|RICHMOND (March 23, 2020) – On the tenth anniversary of the passage of the Affordable Care Act (ACA), Attorney General Mark R. Herring is continuing his fight to protect accessible, affordable healthcare and Virginians with preexisting conditions. Attorney General Herring has successfully defended the ACA in court from Republican attacks numerous time, including defending Virginians’ access to healthcare affordability tax credits and stepping in to defend Virginians’ healthcare following the Trump Administration’s complete abandonment of defense of the ACA in Texas v. U.S., now California v. Texas.
“The tenth anniversary of the Affordable Care Act comes at a time when it is abundantly clear just how critical a strong, affordable healthcare system is in America,” said Attorney General Herring. “For years, Republicans have played political games with the lives of millions of Virginians, especially those with preexisting conditions, forcing them to live in constant fear that their healthcare could be ripped away from them at any moment. We find ourselves in the middle of a public health crisis and any disruption to our healthcare system now would be absolutely catastrophic. Throughout my time as attorney general, I have taken every opportunity to protect Virginians’ access to affordable healthcare and I plan to continue that fight.”
If the Trump Administration is successful with this most recent attack on the ACA:
- 642,000 Virginians could lose their health coverage, leading to a 96% increase in the uninsured rate in the Commonwealth
- The 3,441,400 Virginians who have pre-existing conditions would lose their protections and insurance companies would be able to deny or drop coverage and charge more for those pre-existing conditions
- 289,081 Virginians in the marketplace would have to pay more for their coverage
- 109,517 Virginia seniors could have to pay more for their prescription drugs
- Insurance companies would be allowed to discriminate against women by charging them higher premiums
- $1.15 billion in tax credits that helped 335,000 Virginians afford insurance in 2017 would be ended
- Funding from our nation’s public health system would be stripped, including work to combat the opioid epidemic
- Billions in federal aid for health care would be stripped, including $458 million in FY 2019 and $1.9 billion in FY 2020

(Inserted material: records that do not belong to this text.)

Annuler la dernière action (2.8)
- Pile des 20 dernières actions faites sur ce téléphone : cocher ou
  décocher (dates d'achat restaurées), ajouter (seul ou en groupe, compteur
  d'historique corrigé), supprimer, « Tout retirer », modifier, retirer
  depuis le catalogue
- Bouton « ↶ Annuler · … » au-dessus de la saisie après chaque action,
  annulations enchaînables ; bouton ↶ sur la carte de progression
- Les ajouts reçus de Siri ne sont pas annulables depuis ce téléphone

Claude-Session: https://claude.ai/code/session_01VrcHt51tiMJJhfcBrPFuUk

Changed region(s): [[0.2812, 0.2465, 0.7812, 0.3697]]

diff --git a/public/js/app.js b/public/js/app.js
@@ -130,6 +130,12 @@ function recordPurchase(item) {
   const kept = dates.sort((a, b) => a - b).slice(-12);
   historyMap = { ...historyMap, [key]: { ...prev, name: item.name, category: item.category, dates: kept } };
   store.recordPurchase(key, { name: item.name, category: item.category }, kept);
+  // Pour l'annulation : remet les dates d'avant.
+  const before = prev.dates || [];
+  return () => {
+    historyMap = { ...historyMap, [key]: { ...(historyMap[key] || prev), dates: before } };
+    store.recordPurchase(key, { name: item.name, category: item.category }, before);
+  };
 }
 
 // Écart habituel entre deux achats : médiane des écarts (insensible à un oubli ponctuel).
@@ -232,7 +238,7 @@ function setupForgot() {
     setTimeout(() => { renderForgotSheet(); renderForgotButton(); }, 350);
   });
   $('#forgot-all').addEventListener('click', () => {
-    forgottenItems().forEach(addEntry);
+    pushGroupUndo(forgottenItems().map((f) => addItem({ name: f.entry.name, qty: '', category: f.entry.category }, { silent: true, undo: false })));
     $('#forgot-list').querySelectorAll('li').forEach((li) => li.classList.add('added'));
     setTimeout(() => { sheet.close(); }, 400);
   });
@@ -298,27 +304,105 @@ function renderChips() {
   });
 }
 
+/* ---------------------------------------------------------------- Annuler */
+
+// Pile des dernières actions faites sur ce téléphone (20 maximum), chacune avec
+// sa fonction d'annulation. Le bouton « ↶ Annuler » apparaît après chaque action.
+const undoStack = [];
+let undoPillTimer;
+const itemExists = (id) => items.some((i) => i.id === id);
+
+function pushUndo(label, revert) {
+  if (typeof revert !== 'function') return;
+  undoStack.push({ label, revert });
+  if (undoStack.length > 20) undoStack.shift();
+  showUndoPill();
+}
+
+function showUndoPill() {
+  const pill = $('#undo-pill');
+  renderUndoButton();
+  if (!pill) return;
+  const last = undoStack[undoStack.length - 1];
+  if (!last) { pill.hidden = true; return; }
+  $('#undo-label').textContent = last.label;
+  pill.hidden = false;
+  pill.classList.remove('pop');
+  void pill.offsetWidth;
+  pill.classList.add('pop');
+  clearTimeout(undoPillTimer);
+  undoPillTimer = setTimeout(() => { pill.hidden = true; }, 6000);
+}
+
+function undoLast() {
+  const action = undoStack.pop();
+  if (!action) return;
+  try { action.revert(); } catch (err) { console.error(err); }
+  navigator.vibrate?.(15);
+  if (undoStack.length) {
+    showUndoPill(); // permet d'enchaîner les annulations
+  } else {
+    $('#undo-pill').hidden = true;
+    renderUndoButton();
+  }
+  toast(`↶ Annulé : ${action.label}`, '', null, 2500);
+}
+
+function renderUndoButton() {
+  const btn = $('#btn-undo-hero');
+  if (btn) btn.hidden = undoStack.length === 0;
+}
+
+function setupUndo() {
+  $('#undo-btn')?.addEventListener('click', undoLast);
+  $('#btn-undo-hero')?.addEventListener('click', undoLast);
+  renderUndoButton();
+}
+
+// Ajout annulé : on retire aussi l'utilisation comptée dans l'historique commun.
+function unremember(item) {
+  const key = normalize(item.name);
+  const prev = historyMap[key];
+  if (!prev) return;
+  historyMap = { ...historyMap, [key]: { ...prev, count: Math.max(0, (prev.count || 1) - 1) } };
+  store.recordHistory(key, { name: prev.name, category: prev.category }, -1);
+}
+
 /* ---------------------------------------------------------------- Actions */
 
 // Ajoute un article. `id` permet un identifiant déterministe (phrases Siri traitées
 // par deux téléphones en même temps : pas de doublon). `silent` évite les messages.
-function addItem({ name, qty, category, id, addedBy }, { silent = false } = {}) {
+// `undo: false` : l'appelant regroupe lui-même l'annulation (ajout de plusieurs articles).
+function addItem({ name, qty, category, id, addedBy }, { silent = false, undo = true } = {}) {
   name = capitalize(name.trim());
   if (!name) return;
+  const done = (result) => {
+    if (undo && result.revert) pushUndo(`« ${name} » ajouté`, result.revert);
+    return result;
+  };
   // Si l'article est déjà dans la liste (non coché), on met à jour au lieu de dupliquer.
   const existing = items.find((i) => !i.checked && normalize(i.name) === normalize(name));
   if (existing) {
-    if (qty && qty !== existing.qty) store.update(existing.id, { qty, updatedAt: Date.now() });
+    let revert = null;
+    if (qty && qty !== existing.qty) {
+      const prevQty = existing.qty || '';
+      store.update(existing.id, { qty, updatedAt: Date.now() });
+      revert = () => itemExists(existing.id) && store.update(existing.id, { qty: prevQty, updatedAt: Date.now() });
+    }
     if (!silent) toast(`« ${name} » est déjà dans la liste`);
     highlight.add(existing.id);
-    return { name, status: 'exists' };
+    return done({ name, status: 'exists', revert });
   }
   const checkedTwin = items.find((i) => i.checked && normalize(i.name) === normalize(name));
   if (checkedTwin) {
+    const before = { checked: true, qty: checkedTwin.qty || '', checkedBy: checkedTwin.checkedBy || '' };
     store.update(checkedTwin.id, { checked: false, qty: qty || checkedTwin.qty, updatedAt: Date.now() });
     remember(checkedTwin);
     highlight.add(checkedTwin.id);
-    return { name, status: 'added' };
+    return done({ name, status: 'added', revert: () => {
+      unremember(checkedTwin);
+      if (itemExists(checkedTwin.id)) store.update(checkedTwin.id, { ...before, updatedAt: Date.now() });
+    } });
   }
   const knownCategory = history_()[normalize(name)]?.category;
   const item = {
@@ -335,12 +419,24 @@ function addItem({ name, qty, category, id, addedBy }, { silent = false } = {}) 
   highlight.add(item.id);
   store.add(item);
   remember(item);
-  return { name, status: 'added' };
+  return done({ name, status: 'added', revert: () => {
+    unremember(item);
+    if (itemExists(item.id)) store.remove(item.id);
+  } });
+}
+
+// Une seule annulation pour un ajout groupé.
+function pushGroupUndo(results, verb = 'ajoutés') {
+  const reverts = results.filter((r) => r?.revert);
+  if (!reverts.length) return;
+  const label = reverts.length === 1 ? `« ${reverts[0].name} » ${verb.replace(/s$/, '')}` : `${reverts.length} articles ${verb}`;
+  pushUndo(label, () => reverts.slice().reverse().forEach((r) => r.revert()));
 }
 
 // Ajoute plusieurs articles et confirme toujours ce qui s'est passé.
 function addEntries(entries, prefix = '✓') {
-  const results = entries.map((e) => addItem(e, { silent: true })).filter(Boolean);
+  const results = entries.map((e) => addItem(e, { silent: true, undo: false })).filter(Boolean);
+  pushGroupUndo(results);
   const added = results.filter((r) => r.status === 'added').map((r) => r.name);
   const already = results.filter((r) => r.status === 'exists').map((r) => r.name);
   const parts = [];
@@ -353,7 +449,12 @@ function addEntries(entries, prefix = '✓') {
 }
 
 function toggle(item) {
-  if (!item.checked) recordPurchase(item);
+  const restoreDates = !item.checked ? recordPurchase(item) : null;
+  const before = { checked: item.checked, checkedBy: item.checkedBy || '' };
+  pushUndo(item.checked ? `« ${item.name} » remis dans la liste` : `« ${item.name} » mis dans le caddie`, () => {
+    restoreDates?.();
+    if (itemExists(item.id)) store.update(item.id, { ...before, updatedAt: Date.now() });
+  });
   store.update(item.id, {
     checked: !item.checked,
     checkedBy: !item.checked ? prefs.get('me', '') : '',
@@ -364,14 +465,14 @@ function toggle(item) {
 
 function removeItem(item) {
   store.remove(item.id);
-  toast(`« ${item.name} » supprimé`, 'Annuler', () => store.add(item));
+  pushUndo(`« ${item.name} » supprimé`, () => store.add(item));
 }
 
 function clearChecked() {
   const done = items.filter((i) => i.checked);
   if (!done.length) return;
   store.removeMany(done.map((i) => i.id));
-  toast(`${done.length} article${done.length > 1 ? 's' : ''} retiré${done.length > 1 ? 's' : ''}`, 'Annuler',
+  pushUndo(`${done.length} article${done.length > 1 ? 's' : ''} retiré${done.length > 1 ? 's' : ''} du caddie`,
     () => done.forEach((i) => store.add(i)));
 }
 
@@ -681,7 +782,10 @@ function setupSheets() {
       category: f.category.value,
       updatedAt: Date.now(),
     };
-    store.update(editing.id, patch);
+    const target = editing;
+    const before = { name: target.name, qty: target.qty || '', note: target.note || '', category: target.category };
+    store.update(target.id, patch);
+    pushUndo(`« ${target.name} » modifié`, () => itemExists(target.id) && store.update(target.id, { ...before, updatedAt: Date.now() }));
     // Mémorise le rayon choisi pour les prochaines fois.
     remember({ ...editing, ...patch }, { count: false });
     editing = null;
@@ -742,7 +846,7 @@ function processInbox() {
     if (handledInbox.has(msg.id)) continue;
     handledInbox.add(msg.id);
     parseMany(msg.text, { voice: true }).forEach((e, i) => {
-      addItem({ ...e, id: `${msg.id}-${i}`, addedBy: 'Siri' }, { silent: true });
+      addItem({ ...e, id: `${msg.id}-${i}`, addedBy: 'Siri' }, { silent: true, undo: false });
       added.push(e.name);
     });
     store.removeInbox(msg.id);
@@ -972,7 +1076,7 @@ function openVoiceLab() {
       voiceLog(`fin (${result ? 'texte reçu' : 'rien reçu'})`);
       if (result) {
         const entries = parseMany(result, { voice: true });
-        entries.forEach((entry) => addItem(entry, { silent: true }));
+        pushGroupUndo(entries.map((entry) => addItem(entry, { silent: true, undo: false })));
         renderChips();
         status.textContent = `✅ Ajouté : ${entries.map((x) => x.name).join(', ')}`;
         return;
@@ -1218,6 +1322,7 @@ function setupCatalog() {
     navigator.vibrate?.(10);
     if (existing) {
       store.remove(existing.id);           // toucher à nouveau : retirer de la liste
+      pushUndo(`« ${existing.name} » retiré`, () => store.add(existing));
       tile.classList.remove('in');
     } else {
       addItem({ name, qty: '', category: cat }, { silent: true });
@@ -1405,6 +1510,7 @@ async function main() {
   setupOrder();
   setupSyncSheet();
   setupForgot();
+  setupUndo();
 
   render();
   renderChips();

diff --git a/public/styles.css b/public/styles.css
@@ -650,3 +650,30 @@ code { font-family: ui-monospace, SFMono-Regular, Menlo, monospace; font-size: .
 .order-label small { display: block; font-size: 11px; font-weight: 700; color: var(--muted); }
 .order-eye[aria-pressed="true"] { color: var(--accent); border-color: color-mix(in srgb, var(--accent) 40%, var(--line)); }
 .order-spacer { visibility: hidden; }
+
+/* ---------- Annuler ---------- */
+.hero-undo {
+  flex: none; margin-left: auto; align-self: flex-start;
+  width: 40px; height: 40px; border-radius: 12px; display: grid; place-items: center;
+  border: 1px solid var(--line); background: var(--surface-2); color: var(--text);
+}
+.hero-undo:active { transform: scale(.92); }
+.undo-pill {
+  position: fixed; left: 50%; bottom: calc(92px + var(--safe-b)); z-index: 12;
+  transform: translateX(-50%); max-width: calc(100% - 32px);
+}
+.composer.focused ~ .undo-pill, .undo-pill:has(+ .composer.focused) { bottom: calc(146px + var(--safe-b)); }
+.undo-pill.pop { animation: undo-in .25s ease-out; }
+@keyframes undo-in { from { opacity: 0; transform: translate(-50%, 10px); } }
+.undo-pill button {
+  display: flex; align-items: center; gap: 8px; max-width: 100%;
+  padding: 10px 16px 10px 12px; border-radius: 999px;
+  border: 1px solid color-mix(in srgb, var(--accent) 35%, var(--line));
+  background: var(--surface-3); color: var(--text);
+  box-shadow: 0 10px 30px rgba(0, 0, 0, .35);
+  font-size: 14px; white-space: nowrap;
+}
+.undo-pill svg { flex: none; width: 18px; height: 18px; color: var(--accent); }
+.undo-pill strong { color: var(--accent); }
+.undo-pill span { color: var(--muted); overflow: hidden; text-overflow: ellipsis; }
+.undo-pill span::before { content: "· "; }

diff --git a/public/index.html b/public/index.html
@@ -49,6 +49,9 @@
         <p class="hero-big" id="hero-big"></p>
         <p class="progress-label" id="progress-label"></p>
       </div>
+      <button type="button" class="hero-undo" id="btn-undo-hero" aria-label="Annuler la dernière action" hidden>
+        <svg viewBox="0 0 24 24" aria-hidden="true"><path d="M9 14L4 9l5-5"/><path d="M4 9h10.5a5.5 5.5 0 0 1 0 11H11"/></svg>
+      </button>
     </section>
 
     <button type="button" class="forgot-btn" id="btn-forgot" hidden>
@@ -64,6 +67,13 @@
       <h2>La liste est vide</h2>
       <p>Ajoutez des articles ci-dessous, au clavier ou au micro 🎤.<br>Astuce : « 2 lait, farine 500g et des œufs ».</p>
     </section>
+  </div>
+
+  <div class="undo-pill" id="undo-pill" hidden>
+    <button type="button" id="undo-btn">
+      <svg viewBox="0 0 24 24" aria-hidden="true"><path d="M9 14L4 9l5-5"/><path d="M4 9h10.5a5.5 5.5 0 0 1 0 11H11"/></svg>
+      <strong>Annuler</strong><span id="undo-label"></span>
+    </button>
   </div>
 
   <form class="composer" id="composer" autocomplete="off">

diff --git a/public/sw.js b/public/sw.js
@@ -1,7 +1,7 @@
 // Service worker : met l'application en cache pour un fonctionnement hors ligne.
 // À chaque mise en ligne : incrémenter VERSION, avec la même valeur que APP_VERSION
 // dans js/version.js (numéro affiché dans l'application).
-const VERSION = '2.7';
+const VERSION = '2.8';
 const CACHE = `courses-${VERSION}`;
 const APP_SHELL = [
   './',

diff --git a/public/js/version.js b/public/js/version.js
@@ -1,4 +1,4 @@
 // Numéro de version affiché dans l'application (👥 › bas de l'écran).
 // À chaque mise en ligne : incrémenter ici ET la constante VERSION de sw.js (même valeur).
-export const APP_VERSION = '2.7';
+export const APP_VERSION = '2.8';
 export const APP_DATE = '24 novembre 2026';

Attorney General Herring vowed to continue fighting for Virginians’ healthcare following the announcement earlier this month that the U.S. Supreme Court will hear the Trump-backed lawsuit that would functionally kill the ACA. In January, Attorney General Herring joined a coalition of 21 attorneys general in filing a petition to the Supreme Court seeking review of the Fifth Circuit’s decision in Texas v. U.S. The Fifth Circuit’s decision held the individual mandate of the Affordable Care Act unconstitutional and called into question whether the remaining provisions of the ACA could still stand, including those that protect and provide coverage to Americans with pre-existing conditions.
In order to protect Virginians’ healthcare, Attorney General Herring and his colleagues stepped in to defend the Affordable Care Act in this lawsuit after President Trump and the U.S. Department of Justice abandoned all defense of the ACA in court and joined with Republican state attorneys general in trying to strike down the law. When a district court judge in Texas issued a decision in December 2018 finding the ACA to be unconstitutional, Attorney General Herring and his colleagues immediately appealed to the U.S. Court of Appeals for the Fifth Circuit. In their appeal, Attorney General Herring and his colleagues argued that
Previously, in January 2015, Attorney General Herring led a coalition of 23 attorneys general in filing an amicus brief defending the sustainability of America’s healthcare system and the right of millions of low- and moderate-income Americans, including hundreds of thousands of Virginians, to premium-assistance tax credits when they purchase health insurance on a federally-facilitated exchange.
In July 2014, Attorney General Herring helped successfully defend Virginians’ access to healthcare affordability tax credits when the Fourth Circuit ruled unanimously in King v. Burwell that customers of a federally-facilitated exchange were eligible for financial assistance. In that case, Virginia filed an amicus brief and delivered oral argument defending Virginians’ access to financial assistance.
Attorney General Herring also led a multi-state brief in a nearly identical case, Halbig v. Burwell that was before the Court of Appeals for the District of Columbia before being stayed following the Supreme Court’s grant of certiorari in King.